Taking each line of the records in turn, count those containing "settings" and report only the number.
[[ Supplied records, beginning ]]
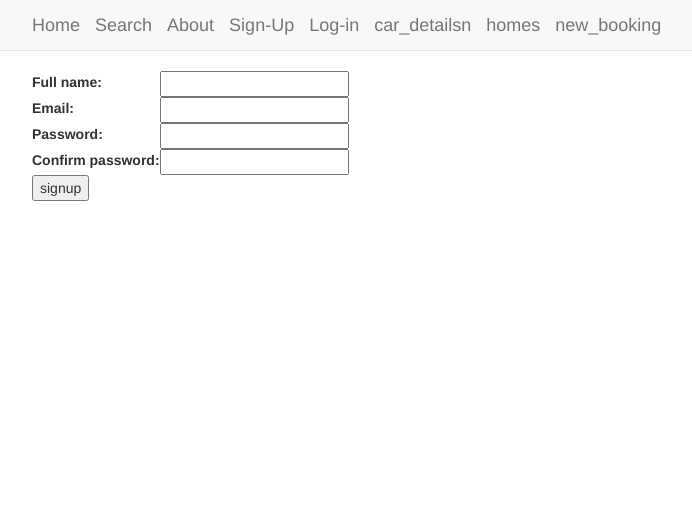
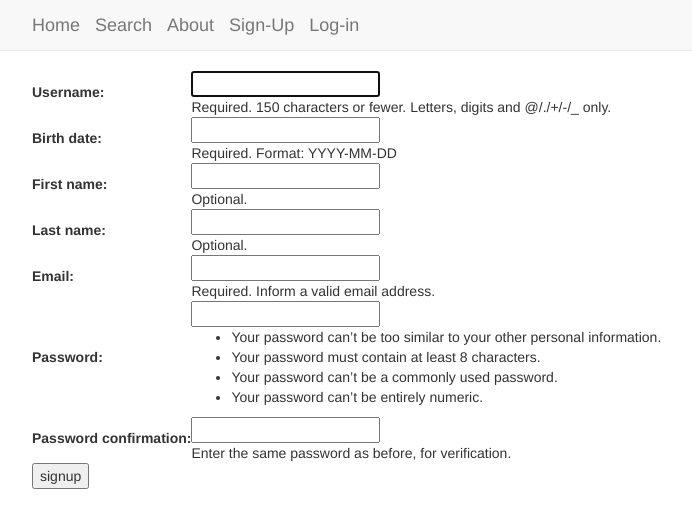
Before and after one commit to Ann0426/CarRentalSystem, a Django app: page /signUp/ in a window 1280 px wide. Shown: the top 528 px of the page, without its empty margins (38-730 px from the left). Run offline with Django 3.2, Linux system fonts and the light colour scheme; some libraries are stand-ins or nearby versions.

Commit message:
signup and loggin redierct to home page

```diff
--- a/carrental/car/loginform.py
+++ /dev/null
@@ -1,6 +0,0 @@
-from django import forms
-
-class Loggin(forms.Form):
-
-    email = forms.EmailField(required=True)
-    password = forms.CharField(widget=forms.PasswordInput,required=True,min_length=5)
--- a/carrental/car/signinform.py
+++ b/carrental/car/signinform.py
@@ -1,7 +1,16 @@
+
 from django import forms
+from django.contrib.auth.forms import UserCreationForm
+from django.contrib.auth.models import User
 
-class Signup(forms.Form):
-    full_name = forms.CharField(required=True,max_length=70)
-    email = forms.EmailField(required=True)
-    password = forms.CharField(widget=forms.PasswordInput,required=True,min_length=5)
-    confirm_password = forms.CharField(widget=forms.PasswordInput,required=True,min_length=5)
+
+
+class SignUpForm(UserCreationForm):
+    first_name = forms.CharField(max_length=30, required=False, help_text='Optional.')
+    last_name = forms.CharField(max_length=30, required=False, help_text='Optional.')
+    email = forms.EmailField(max_length=254, help_text='Required. Inform a valid email address.')
+    birth_date = forms.DateField(help_text='Required. Format: YYYY-MM-DD')
+
+    class Meta:
+        model = User
+        fields = ('username',  'birth_date','first_name', 'last_name', 'email', 'password1', 'password2', )
--- a/carrental/car/urls.py
+++ b/carrental/car/urls.py
@@ -2,25 +2,30 @@ from django.urls import path
 from car import views
 from django.conf import settings
 from django.conf.urls import url
+
 from django.conf.urls.static import static
 
 from car.views import CarDetailsView
 from car.views import NewBookingView
 from car.views import HomeView
+from django.contrib.auth import views as auth_views
+
 
 
 urlpatterns = [
     path('', views.home,name="home"),
     path('about/',views.about,name="about"),
+    path('login/', auth_views.LoginView.as_view(template_name="car/login.html"), name='login'),
+    path('logout/', auth_views.LogoutView.as_view(next_page="car/home.html"), name='logout'),
+    # path('logout/$', auth_views.LogoutView(template_name="logged_out.html"), name='logout'),
+    # path('^logout/$', auth_views.LogoutView, {'next_page': 'car/home.html'}, name='logout'),
 
-    path('loggin/',views.loggin,name="loggin"),
     path('signUp/',views.signUp,name="signUp"),
-    path('carlist/<int:id>',views.search,name="carlist"),
+    path('carlist/<int:id>',views.search,name="carlist")]
 
-    url(r'^$', HomeView.as_view(), name='homes'),
+         # url(r'^$', HomeView.as_view(), name='homes'),
 
-    url(r'^car/(?P<pk>\d+)/$', CarDetailsView.as_view(), name='car_details'),
+    # url(r'^car/(?P<pk>\d+)/$', CarDetailsView.as_view(), name='car_details'),
 
-    url(r'^booking/(?P<car_pk>\d+)/$', NewBookingView.as_view(), name='new_booking'),
-
-] + static(settings.MEDIA_URL, document_root=settings.MEDIA_ROOT)
+    # url(r'^booking/(?P<car_pk>\d+)/$', NewBookingView.as_view(), name='new_booking'),
+# ] + static(settings.MEDIA_URL, document_root=settings.MEDIA_ROOT)]
--- a/carrental/car/views.py
+++ b/carrental/car/views.py
@@ -3,8 +3,11 @@ from django.http import HttpResponse
 from django.http import Http404
 import datetime
 # from django.contrib.auth.models import User
-from car.signinform import Signup
-from car.loginform import Loggin
+from car.signinform import SignUpForm
+# from car.loginform import Loggin
+from django.contrib.auth import login, authenticate
+from django.contrib.auth.forms import UserCreationForm
+from django.shortcuts import render, redirect
 
 
 from django.views.generic import CreateView
@@ -36,29 +39,20 @@ def home(request):
 def about(request):
     return render(request,'car/about.html')
 
+
 def signUp(request):
-    form = Signup(request.POST or None)
-    status= " "
-    if form.is_valid():
-        password= form.cleaned_data.get("password")
-        confirm_password = form.cleaned_data.get("confirm_password")
-        if(password!= confirm_password):
-            status= "Your passwords don't match!"
-        else:
-            status= "Signup done successfully!"
-    return render(request,'car/signup.html',{"form":form,"status":status})
-def loggin(request):
-    form = Loggin(request.POST or None)
-    status= " "
-    if form.is_valid():
-        email = form.cleaned_data.get("email")
-        password = form.cleaned_data.get("password")
-        user = next((user for user in users if user["email"] == email and user["password"] == password), None)
-        if user:
-            status="Successfully logged in!"
-        else:
-            status="Wrong Credentials!"
-    return render(request,'car/login.html',{"form":form,"status":status})
+    if request.method == 'POST':
+        form = SignUpForm(request.POST)
+        if form.is_valid():
+            form.save()
+            username = form.cleaned_data.get('username')
+            raw_password = form.cleaned_data.get('password1')
+            user = authenticate(username=username, password=raw_password)
+            login(request, user)
+            return redirect('/')
+    else:
+        form = SignUpForm()
+    return render(request, 'car/signup.html', {'form': form})
 def search(request,id):
     cars=[]
     location_name=''
--- a/carrental/carrental/settings.py
+++ b/carrental/carrental/settings.py
@@ -123,3 +123,4 @@ STATIC_URL = '/static/'
 STATICFILES_DIRS = [
    STATIC_DIR,
 ]
+LOGIN_REDIRECT_URL = '/'
--- a/carrental/carrental/urls.py
+++ b/carrental/carrental/urls.py
@@ -21,11 +21,10 @@ from django.conf import settings
 from django.conf.urls import url
 from django.conf.urls.static import static
 
-
-
 urlpatterns = [
     path('',include('car.urls')),
     path('admin/', admin.site.urls),
 
 
+
 ]
--- a/carrental/templates/car/base.html
+++ b/carrental/templates/car/base.html
@@ -15,10 +15,10 @@
       <li><a class="navbar-brand" href="{% url 'carlist' id=1 %}">Search</a></li>
       <li><a class="navbar-brand" href="{% url 'about' %}">About</a></li>
       <li><a class="navbar-brand" href="{% url 'signUp' %}">Sign-Up</a></li>
-      <li><a class="navbar-brand" href="{% url 'loggin' %}">Log-in</a></li>
-      <li><a class="navbar-brand" href="{% url 'car_details' %}">car_detailsn</a></li>
+      <li><a class="navbar-brand" href="{% url 'login' %}">Log-in</a></li>
+      {% comment %} <li><a class="navbar-brand" href="{% url 'car_details' %}">car_detailsn</a></li>
       <li><a class="navbar-brand" href="{% url 'homes' %}">homes</a></li>
-      <li><a class="navbar-brand" href="{% url 'new_booking' %}">new_booking</a></li>
+      <li><a class="navbar-brand" href="{% url 'new_booking' %}">new_booking</a></li> {% endcomment %}
 
     </ul>
   </div>
```
Also changed, not shown: carrental/car/models.py (+21 -2 lines), carrental/templates/car/login.html (+8 -14 lines), carrental/db.sqlite3.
[[ Supplied records, end ]]
#### Result:
6